Domestic and short-haul travel has become a two-edged sword. On the one hand, budget carriers have made getting away from it all much cheaper, but on the other hand, poorly managed security processes, strict luggage allowances and jobsworths have made it tiresome and stressful. I once had an argument with the a security operator as to whether a transparent bag printed with a retailers logo in the middle counted as “clear”. It wasn’t a great start to the holiday. Anyway….
Spotting a niche in the market for carry-on luggage that meets the needs of the traveller, security and the airlines, James Fyfe launched the GoBag on Kickstarter back in 2015 eventually reaching 663% funded with almost 2,500 backers. The special feature of the GoBag is a vacuum-pack compartment that can be stuffed with clothes and then vacumed to suck most of the air out. This dramatically reduces the volume of clothing and is incredibly useful in maximising space. If a vacuum’s not available at the other end, sitting on the bag nearly works as well. Regardless, it’s great for short-breaks.
The Scottish GoBag team are back with an updated GoBag BackPack, a second iteration of the original idea, and looking to repeat the first’s success on Kickstarter. It’s already blown through its target of GB£10,000 and is past £30,000 in a couple of days.
The Backpack has nine features for stress-free travel.
It’s perfect for carry-on at 35 x 55 x 20 cm.
It’s got the vacuum-compression system.
It’s got loads of zips. Makes it easier to find stuff.
It’s got a transparent waterproof wash bag. No leaks and no whining from security Herberts.
It’s got a top pocket for easy-to-get at stuff along with a soft pocket for sunglasses and mobiles phones.
It’s got a secret pocket for important documents (seriously, don’t put your passport and tickets in there – someone might steal the whole bag!)
It’s got a backpack harness that hides away so it doesn’t snag when it’s not needed.
It’s got a laptop pocket. Duh!
It’s got two bottle pockets. Stay hydrated folks.
There are still a few “Early Bird” offers – get in quick for GB£125 / US$163. If you miss that, it’s £125 / $179.
As always with crowd-funding, don’t spend what you can’t afford to lose, but as GoBag are on to their second campaign after a successful first, there’s a good chance they’ll deliver.
Virgin America sure does its pre-flight safety announcements a little differently…..
From YouTube – Buckle up to get down. We’ve enlisted the help of Virgin Produced, Director Jon M. Chu, Choreographers Jamal Sims and Christopher Scott, Composer/Producer Jean-yves “Jeeve” Ducornet, Virgin America teammates, and dance stars like Todrick Hall and Madd Chadd to give our safety video a new song and dance — literally. From the exit doors to the oxygen masks, no seat belt was left unbuckled.”
Certainly an innovative way to get passengers to pay attention to the instructions but I think it might get a little wearing for frequently flyers. Has anyone actually seen this on a plane?

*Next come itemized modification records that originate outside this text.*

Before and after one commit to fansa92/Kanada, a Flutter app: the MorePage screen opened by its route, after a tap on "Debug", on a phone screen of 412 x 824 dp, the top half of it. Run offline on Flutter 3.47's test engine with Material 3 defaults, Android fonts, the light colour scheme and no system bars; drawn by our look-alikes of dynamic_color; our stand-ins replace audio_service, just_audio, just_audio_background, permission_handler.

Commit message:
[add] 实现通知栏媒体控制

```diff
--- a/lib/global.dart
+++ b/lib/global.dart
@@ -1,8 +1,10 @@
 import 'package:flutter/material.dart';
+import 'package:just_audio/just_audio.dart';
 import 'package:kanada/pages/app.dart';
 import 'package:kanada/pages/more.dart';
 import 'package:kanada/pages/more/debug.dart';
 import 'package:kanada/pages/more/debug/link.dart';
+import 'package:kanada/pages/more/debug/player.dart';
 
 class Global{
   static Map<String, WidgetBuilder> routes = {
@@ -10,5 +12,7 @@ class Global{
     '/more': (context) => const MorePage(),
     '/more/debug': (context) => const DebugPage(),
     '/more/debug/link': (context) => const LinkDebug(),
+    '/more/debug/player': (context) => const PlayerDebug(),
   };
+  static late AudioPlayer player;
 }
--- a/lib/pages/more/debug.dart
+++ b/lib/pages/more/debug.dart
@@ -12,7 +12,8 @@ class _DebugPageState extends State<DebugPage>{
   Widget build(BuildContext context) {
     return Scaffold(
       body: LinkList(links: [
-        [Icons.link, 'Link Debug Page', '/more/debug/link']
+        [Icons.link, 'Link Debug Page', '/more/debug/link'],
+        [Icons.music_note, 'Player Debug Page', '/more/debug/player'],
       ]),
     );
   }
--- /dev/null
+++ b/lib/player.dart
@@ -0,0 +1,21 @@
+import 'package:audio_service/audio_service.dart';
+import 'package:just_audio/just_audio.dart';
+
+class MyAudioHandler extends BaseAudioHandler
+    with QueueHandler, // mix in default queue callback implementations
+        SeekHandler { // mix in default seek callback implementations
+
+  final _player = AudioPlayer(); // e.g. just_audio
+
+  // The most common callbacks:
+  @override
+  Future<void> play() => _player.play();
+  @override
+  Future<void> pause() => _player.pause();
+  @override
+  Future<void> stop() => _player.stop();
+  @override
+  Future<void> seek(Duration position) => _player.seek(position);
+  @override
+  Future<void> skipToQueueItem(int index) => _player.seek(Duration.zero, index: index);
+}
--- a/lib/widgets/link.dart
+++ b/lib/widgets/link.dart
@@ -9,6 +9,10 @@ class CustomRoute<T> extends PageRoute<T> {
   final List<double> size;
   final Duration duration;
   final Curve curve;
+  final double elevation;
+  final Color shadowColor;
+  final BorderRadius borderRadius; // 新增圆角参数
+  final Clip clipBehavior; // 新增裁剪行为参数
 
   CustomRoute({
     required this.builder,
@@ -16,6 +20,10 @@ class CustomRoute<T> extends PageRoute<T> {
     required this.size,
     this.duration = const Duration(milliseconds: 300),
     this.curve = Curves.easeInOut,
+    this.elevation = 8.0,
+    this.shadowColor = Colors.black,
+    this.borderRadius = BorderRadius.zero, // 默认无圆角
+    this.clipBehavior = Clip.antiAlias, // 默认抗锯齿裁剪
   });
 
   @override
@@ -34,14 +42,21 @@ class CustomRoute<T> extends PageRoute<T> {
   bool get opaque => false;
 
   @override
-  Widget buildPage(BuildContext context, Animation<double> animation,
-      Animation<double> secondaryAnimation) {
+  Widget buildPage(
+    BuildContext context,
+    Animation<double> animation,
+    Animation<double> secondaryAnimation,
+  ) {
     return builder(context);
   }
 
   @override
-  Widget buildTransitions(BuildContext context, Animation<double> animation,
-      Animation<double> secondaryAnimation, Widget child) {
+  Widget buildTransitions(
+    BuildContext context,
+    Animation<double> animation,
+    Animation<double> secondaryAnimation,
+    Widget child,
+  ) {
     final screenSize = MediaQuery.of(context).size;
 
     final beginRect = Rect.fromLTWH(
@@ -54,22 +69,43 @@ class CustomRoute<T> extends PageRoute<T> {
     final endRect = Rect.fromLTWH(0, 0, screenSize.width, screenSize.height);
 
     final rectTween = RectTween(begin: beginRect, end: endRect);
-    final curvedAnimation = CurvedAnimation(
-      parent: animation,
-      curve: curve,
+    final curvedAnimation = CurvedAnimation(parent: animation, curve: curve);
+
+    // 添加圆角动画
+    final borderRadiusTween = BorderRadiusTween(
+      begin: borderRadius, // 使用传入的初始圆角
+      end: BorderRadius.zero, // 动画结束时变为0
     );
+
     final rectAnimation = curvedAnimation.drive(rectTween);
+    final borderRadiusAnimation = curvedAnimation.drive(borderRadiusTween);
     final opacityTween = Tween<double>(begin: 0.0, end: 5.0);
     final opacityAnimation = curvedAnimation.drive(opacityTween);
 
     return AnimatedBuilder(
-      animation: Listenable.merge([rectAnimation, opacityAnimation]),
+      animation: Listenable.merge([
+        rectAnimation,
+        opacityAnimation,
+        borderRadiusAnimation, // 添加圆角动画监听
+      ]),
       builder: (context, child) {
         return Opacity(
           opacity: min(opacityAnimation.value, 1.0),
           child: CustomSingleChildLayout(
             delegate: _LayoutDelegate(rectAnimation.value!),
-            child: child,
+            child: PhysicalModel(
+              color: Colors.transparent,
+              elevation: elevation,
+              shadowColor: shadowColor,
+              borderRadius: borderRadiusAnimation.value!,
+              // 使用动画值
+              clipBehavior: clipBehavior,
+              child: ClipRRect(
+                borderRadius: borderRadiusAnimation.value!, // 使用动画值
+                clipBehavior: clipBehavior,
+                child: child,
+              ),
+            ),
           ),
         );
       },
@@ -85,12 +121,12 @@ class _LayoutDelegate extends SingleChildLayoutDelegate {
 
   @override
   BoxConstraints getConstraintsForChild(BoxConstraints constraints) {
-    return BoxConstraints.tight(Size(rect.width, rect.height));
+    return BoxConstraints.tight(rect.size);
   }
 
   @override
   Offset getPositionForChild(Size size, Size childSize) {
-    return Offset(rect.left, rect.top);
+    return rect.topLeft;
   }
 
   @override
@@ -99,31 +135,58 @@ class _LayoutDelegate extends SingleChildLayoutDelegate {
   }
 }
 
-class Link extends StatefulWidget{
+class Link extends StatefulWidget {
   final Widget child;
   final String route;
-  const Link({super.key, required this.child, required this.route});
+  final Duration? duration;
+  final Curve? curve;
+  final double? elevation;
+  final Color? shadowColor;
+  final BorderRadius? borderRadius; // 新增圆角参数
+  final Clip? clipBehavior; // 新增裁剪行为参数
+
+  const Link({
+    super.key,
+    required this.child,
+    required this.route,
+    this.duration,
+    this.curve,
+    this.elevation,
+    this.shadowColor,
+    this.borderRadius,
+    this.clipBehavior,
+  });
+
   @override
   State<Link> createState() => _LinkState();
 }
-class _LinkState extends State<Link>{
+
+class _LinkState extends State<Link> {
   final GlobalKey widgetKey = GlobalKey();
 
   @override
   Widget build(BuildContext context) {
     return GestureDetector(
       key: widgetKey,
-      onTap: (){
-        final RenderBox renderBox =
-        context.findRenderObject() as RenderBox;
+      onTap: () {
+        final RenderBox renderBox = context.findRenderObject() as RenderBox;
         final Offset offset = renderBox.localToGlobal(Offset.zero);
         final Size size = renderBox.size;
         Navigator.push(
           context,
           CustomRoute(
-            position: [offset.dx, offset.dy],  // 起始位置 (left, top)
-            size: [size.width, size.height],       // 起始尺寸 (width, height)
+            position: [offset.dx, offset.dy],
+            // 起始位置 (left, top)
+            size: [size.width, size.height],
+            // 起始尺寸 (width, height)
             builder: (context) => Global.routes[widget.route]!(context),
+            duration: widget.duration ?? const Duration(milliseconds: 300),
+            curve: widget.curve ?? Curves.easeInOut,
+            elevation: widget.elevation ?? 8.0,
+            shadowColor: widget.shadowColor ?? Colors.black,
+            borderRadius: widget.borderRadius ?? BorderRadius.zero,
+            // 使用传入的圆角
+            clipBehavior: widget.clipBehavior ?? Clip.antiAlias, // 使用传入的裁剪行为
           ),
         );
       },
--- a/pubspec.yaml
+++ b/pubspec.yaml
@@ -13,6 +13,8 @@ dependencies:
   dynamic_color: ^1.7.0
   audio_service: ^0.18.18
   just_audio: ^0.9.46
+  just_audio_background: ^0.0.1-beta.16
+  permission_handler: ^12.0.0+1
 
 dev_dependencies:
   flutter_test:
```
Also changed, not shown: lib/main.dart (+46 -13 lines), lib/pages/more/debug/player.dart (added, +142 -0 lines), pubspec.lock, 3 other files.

Back in 2005 Google created an enhanced strategic partnership with AOL, which caused some rumblings. Google’s blog (a post by Marissa Meyer, who was VP of Search Products & User Experience at the time) cleared up some misconceptions – including not putting banner ads on their search site. However, times are changing and Google has to look at all possibilities for continued growth. That includes banner ads.
The AOL partnership mostly brought on concern that AOL search results would get priority and bias competitors. Google posted it’s reply to most of those, including:

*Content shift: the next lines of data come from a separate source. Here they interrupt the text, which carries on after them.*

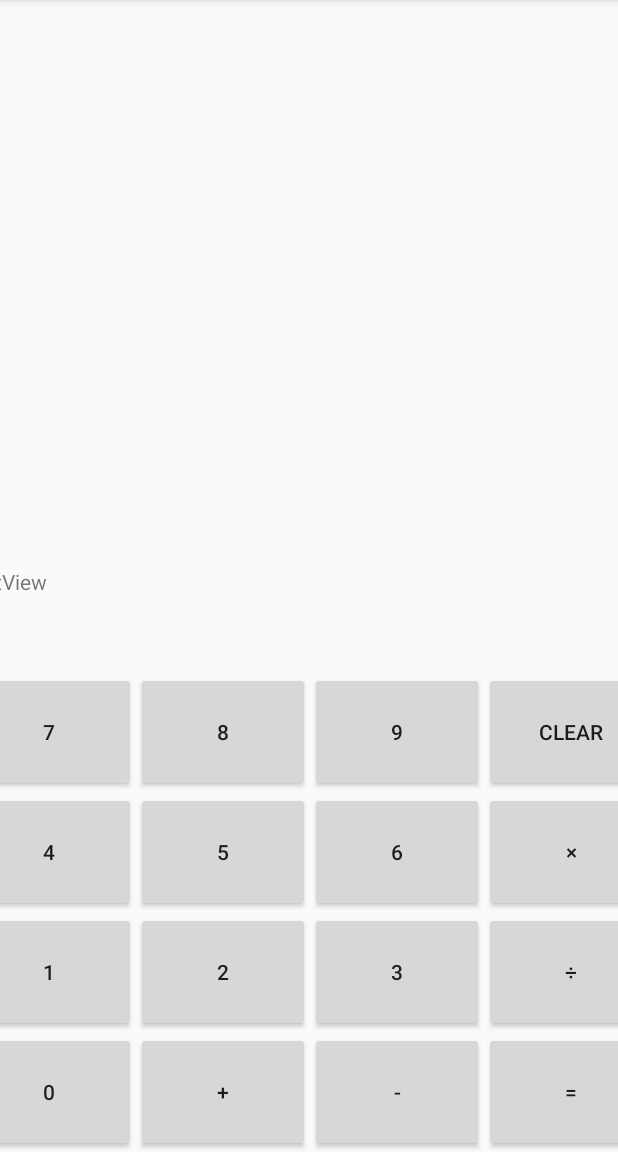
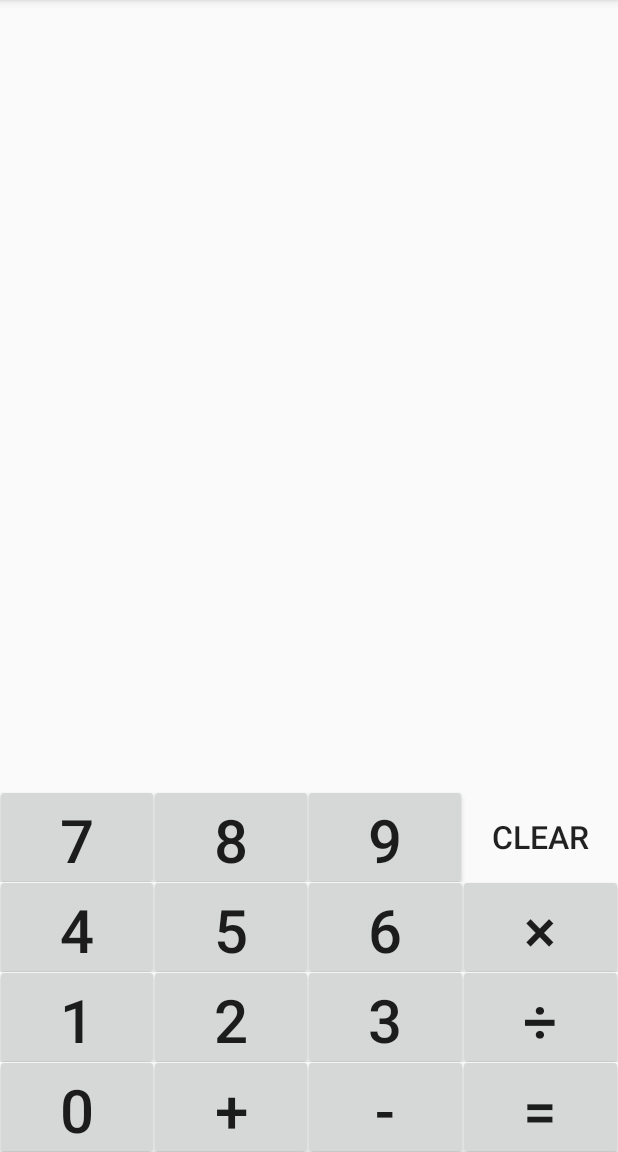
Before and after one commit to prestaylor51/CalculatorK3, an Android app: the screen it shows after launch (MainActivity), on a phone screen of 412 x 824 dp, the part 84-1236 px from its top. Run offline under Robolectric (Android 15) with nearby library versions, the phone set to English and light mode, and no system bars.

Commit message:
formatted

```diff
--- a/app/src/main/java/com/taylor/preston/calculatork3/MainActivity.java
+++ b/app/src/main/java/com/taylor/preston/calculatork3/MainActivity.java
@@ -4,6 +4,7 @@ package com.taylor.preston.calculatork3;
 import android.os.Bundle;
 import android.support.v7.app.AppCompatActivity;
 import android.view.View;
+import android.view.animation.Interpolator;
 import android.widget.Button;
 import android.widget.TextView;
 
@@ -14,12 +15,12 @@ public class MainActivity extends AppCompatActivity {
     public String opnd1 = "";
     public String opnd2 = "";
     public String operator = "";
+
     public Integer result = 0;
+    public Integer remainder = 0;
 
     private boolean isOp = false;
-
-
-
+    private boolean isEval = false;
 
     @Override
     protected void onCreate(Bundle savedInstanceState) {
@@ -28,12 +29,12 @@ public class MainActivity extends AppCompatActivity {
     }
 
     public void handleButton(View view) {
-
+        if (!isEval) {
             // Get the button based on id
             Button b = (Button)view;
             String bText = b.getText().toString();
 
-        // If on first opperand
+            // If on first operand
             if (!isOp) {
                 opnd1 += bText;
             }
@@ -42,8 +43,10 @@ public class MainActivity extends AppCompatActivity {
             }
 
             // Concat the string with correct number/operation
+
                 equation += bText;
                 updateEquation(view);
+            }
 
     }
 
@@ -55,16 +58,12 @@ public class MainActivity extends AppCompatActivity {
             String bText = b.getText().toString();
             operator = bText;
 
-            equation += bText;
+            equation += " " + bText + " ";
 
             updateEquation(view);
 
             isOp = true;
         }
-
-    }
-
-    public void clearEquation(View view) {
 
     }
 
@@ -76,7 +75,7 @@ public class MainActivity extends AppCompatActivity {
      *          https://stackoverflow.com/questions/3422673/evaluating-a-math-expression-given-in-string-form
      */
     public void evaluateEquation (View view){
-
+        if (!isEval) {
             switch (operator) {
                 case "+":
                     result = Integer.parseInt(opnd1) + Integer.parseInt(opnd2);
@@ -84,15 +83,28 @@ public class MainActivity extends AppCompatActivity {
                 case "-":
                     result = Integer.parseInt(opnd1) - Integer.parseInt(opnd2);
                     break;
+                case "×":
+                    result = Integer.parseInt(opnd1) * Integer.parseInt(opnd2);
+                    break;
+                case "÷":
+                    result = Integer.parseInt(opnd1) / Integer.parseInt(opnd2);
+                    remainder = Integer.parseInt(opnd1) % Integer.parseInt(opnd2);
+                    break;
                 default:
                     result = 333;
                     break;
             }
 
+
             equation += " = ";
             equation += Integer.toString(result);
 
+            if (remainder > 0) {
+                equation += " r " + Integer.toString(remainder);
+            }
             updateEquation(view);
+        }
+        isEval = true;
     }
 
     /** UPDATE EQUATION
@@ -105,4 +117,22 @@ public class MainActivity extends AppCompatActivity {
 
     }
 
+    public void clearEquation(View view) {
+
+        // Clear all variables
+        equation = "";
+        opnd1 = "";
+        opnd2 = "";
+        operator = "";
+
+        result = 0;
+        remainder = 0;
+
+        isEval = false;
+        isOp = false;
+
+        updateEquation(view);
+
     }
+
+}
--- a/app/src/main/res/layout/activity_main.xml
+++ b/app/src/main/res/layout/activity_main.xml
@@ -9,8 +9,9 @@
     tools:layout_editor_absoluteX="0dp">
 
     <LinearLayout
-        android:layout_width="464dp"
-        android:layout_height="80dp"
+        android:layout_marginTop="-10dp"
+        android:layout_width="match_parent"
+        android:layout_height="60dp"
         android:weightSum="1"
         app:layout_constraintBottom_toBottomOf="parent"
         android:layout_marginBottom="0dp"
@@ -21,45 +22,65 @@
         app:layout_constraintLeft_toLeftOf="parent">
 
         <Button
+            android:layout_marginBottom="-5dp"
+            android:layout_marginTop="-5dp"
+            android:layout_marginLeft="-3dp"
+            android:layout_marginRight="-3dp"
             android:id="@+id/button0"
             android:layout_width="wrap_content"
             android:layout_height="match_parent"
             android:layout_weight="0.25"
             android:onClick="handleButton"
-            android:text="@string/button_0" />
+            android:text="@string/button_0"
+            android:textSize="40dp"/>
 
         <Button
+            android:layout_marginBottom="-5dp"
+            android:layout_marginTop="-5dp"
+            android:layout_marginLeft="-3dp"
+            android:layout_marginRight="-3dp"
             android:id="@+id/buttonAdd"
             android:layout_width="wrap_content"
             android:layout_height="match_parent"
             android:layout_weight="0.25"
             android:onClick="handleOperator"
-            android:text="@string/button_add" />
+            android:text="@string/button_add"
+            android:textSize="40dp"/>
 
         <Button
+            android:layout_marginBottom="-5dp"
+            android:layout_marginTop="-5dp"
+            android:layout_marginLeft="-3dp"
+            android:layout_marginRight="-3dp"
             android:id="@+id/buttonsSub"
             android:layout_width="wrap_content"
             android:layout_height="match_parent"
             android:onClick="handleOperator"
             android:text="@string/button_sub"
-            android:layout_weight="0.25" />
+            android:layout_weight="0.25"
+            android:textSize="40dp"/>
 
         <Button
+            android:layout_marginBottom="-5dp"
+            android:layout_marginTop="-5dp"
+            android:layout_marginLeft="-3dp"
+            android:layout_marginRight="-3dp"
             android:id="@+id/buttonEqual"
             android:layout_width="wrap_content"
             android:layout_height="match_parent"
             android:layout_weight="0.25"
             android:onClick="evaluateEquation"
-
+            android:textSize="40dp"
             android:text="@string/button_equal" />
     </LinearLayout>
 
     <LinearLayout
+        android:layout_marginTop="0dp"
+        android:layout_marginBottom="0dp"
         android:id="@+id/linearLayout3"
-        android:layout_width="464dp"
-        android:layout_height="80dp"
+        android:layout_width="match_parent"
+        android:layout_height="60dp"
         android:orientation="horizontal"
-        android:layout_marginBottom="0dp"
         app:layout_constraintBottom_toTopOf="@+id/linearLayout4"
         android:layout_marginRight="0dp"
         app:layout_constraintRight_toRightOf="parent"
@@ -67,41 +88,62 @@
         app:layout_constraintLeft_toLeftOf="parent">
 
         <Button
+            android:layout_marginBottom="-5dp"
+            android:layout_marginTop="-5dp"
+            android:layout_marginLeft="-3dp"
+            android:layout_marginRight="-3dp"
             android:id="@+id/button1"
             android:layout_width="wrap_content"
             android:layout_height="match_parent"
             android:layout_weight="0.25"
             android:onClick="handleButton"
-            android:text="@string/button_1" />
+            android:text="@string/button_1"
+            android:textSize="40dp"/>
 
         <Button
+            android:layout_marginBottom="-5dp"
+            android:layout_marginTop="-5dp"
+            android:layout_marginLeft="-3dp"
+            android:layout_marginRight="-3dp"
             android:id="@+id/button2"
             android:layout_width="wrap_content"
             android:layout_height="match_parent"
             android:layout_weight="0.25"
             android:onClick="handleButton"
-            android:text="@string/button_2" />
+            android:text="@string/button_2"
+            android:textSize="40dp"/>
 
         <Button
+            android:layout_marginBottom="-5dp"
+            android:layout_marginTop="-5dp"
+            android:layout_marginLeft="-3dp"
+            android:layout_marginRight="-3dp"
             android:id="@+id/button3"
             android:layout_width="wrap_content"
             android:layout_height="match_parent"
             android:layout_weight="0.25"
             android:onClick="handleButton"
-            android:text="@string/button_3" />
+            android:text="@string/button_3"
+            android:textSize="40dp"/>
 
         <Button
+            android:layout_marginBottom="-5dp"
+            android:layout_marginTop="-5dp"
+            android:layout_marginLeft="-3dp"
+            android:layout_marginRight="-3dp"
             android:id="@+id/buttonDiv"
             android:layout_width="wrap_content"
             android:layout_height="match_parent"
             android:layout_weight="0.25"
-            android:onClick="handleButton"
-            android:text="@string/button_div" />
+            android:onClick="handleOperator"
+            android:text="@string/button_div"
+            android:textSize="40dp"/>
     </LinearLayout>
 
     <LinearLayout
-        android:layout_width="464dp"
-        android:layout_height="80dp"
+        android:layout_marginTop="0dp"
+        android:layout_width="match_parent"
+        android:layout_height="60dp"
         android:orientation="horizontal"
         android:id="@+id/linearLayout2"
         android:layout_marginBottom="0dp"
@@ -112,41 +154,62 @@
         app:layout_constraintLeft_toLeftOf="parent">
 
         <Button
+            android:layout_marginBottom="-5dp"
+            android:layout_marginTop="-5dp"
+            android:layout_marginLeft="-3dp"
+            android:layout_marginRight="-3dp"
             android:id="@+id/button4"
             android:layout_width="wrap_content"
             android:layout_height="match_parent"
             android:layout_weight="0.25"
             android:onClick="handleButton"
-            android:text="@string/button_4" />
+            android:text="@string/button_4"
+            android:textSize="40dp"/>
 
         <Button
+            android:layout_marginBottom="-5dp"
+            android:layout_marginTop="-5dp"
+            android:layout_marginLeft="-3dp"
+            android:layout_marginRight="-3dp"
             android:id="@+id/button5"
             android:layout_width="wrap_content"
             android:layout_height="match_parent"
             android:layout_weight="0.25"
             android:onClick="handleButton"
-            android:text="@string/button_5" />
+            android:text="@string/button_5"
+            android:textSize="40dp"/>
 
         <Button
+            android:layout_marginBottom="-5dp"
+            android:layout_marginTop="-5dp"
+            android:layout_marginLeft="-3dp"
+            android:layout_marginRight="-3dp"
             android:id="@+id/button6"
             android:layout_width="wrap_content"
             android:layout_height="match_parent"
             android:layout_weight="0.25"
             android:onClick="handleButton"
-            android:text="@string/button_6" />
+            android:text="@string/button_6"
+            android:textSize="40dp"/>
 
         <Button
+            android:layout_marginBottom="-5dp"
+            android:layout_marginTop="-5dp"
+            android:layout_marginLeft="-3dp"
+            android:layout_marginRight="-3dp"
             android:id="@+id/buttonMult"
             android:layout_width="wrap_content"
             android:layout_height="match_parent"
             android:layout_weight="0.25"
-            android:onClick="handleButton"
-            android:text="@string/button_mult" />
+            android:onClick="handleOperator"
+            android:text="@string/button_mult"
+            android:textSize="40dp"/>
     </LinearLayout>
 
     <LinearLayout
-        android:layout_width="464dp"
-        android:layout_height="80dp"
+        android:layout_marginTop="0dp"
+        android:layout_width="match_parent"
+        android:layout_height="60dp"
         android:orientation="horizontal"
         android:id="@+id/linearLayout"
         android:layout_marginBottom="0dp"
@@ -157,46 +220,69 @@
         app:layout_constraintLeft_toLeftOf="parent">
 
         <Button
+            android:layout_marginBottom="-5dp"
+            android:layout_marginTop="-5dp"
+            android:layout_marginLeft="-3dp"
+            android:layout_marginRight="-3dp"
             android:id="@+id/button7"
             android:layout_width="wrap_content"
             android:layout_height="match_parent"
             android:layout_weight="0.25"
             android:onClick="handleButton"
-            android:text="@string/button_7" />
+            android:text="@string/button_7"
+            android:textSize="40dp"/>
 
         <Button
+            android:layout_marginBottom="-5dp"
+            android:layout_marginTop="-5dp"
+            android:layout_marginLeft="-3dp"
+            android:layout_marginRight="-3dp"
             android:id="@+id/button8"
             android:layout_width="wrap_content"
             android:layout_height="match_parent"
             android:layout_weight="0.25"
             android:onClick="handleButton"
-            android:text="@string/button_8" />
+            android:text="@string/button_8"
+            android:textSize="40dp"/>
 
         <Button
+            android:layout_marginBottom="-5dp"
+            android:layout_marginTop="-5dp"
+            android:layout_marginLeft="-3dp"
+            android:layout_marginRight="-3dp"
             android:id="@+id/button9"
             android:layout_width="wrap_content"
             android:layout_height="match_parent"
             android:layout_weight="0.25"
             android:onClick="handleButton"
-            android:text="@string/button_9" />
+            android:text="@string/button_9"
+            android:textSize="40dp"/>
 
         <Button
+            android:layout_marginBottom="-5dp"
+            android:layout_marginTop="-5dp"
+            android:layout_marginLeft="-3dp"
+            android:layout_marginRight="-3dp"
+            style="@style/Widget.AppCompat.Button.Borderless"
             android:id="@+id/buttonClear"
             android:layout_width="wrap_content"
             android:layout_height="match_parent"
             android:layout_weight="0.25"
-            android:text="@string/button_clear" />
+            android:onClick="clearEquation"
+            android:text="@string/button_clear"
+            android:textSize="21dp"/>
     </LinearLayout>
 
     <TextView
         android:id="@+id/textView"
-        android:layout_width="464dp"
-        android:layout_height="70dp"
-        android:text="TextView"
+        android:layout_width="match_parent"
+        android:layout_height="63dp"
+        android:text=""
         android:layout_marginBottom="0dp"
         app:layout_constraintBottom_toTopOf="@+id/linearLayout"
         android:layout_marginRight="0dp"
         app:layout_constraintRight_toRightOf="parent"
         android:layout_marginLeft="0dp"
-        app:layout_constraintLeft_toLeftOf="parent" />
+        app:layout_constraintLeft_toLeftOf="parent"
+        android:textSize="50dp"/>
 </android.support.constraint.ConstraintLayout>
```
Also changed, not shown: app/src/main/AndroidManifest.xml (+13 -0 lines). Lines whose indentation alone changed are shown as unchanged.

There will be no banner ads on the Google homepage or web search results pages. There will not be crazy, flashy, graphical doodads flying and popping up all over the Google site. Ever.
Ever is a big word. While Google is probably still not going to place “crazy, flashy, graphical doodads”, there might be some other product placement on Google search results.
Google confirmed they were testing images on top of search results. This is to make up for falling ad prices and slower desktop search results. While images on top of a page might not be called “banner ads” per se, it kinda feels like a banner ad.
Of course, Google runs tests all the time. Therefore it goes to see how people would react to an image at the top of the screen.
It’s also an ad that shows up if you are looking for air travel or information on Southwest. So if you are looking for it anyway, would an ad at the top be invasive?
Ads have been on Google for a while – in text formats to the right. It’s part of Google’s “Multi-year evolution” – adding text ads and videos to the site.
It’s all about a lack of mobile ad solution to search, since people are switching to their phones and those dedicated apps. After all, how many of us did a search for Facebook or Twitter and clicked on the link in the search results to get to the website?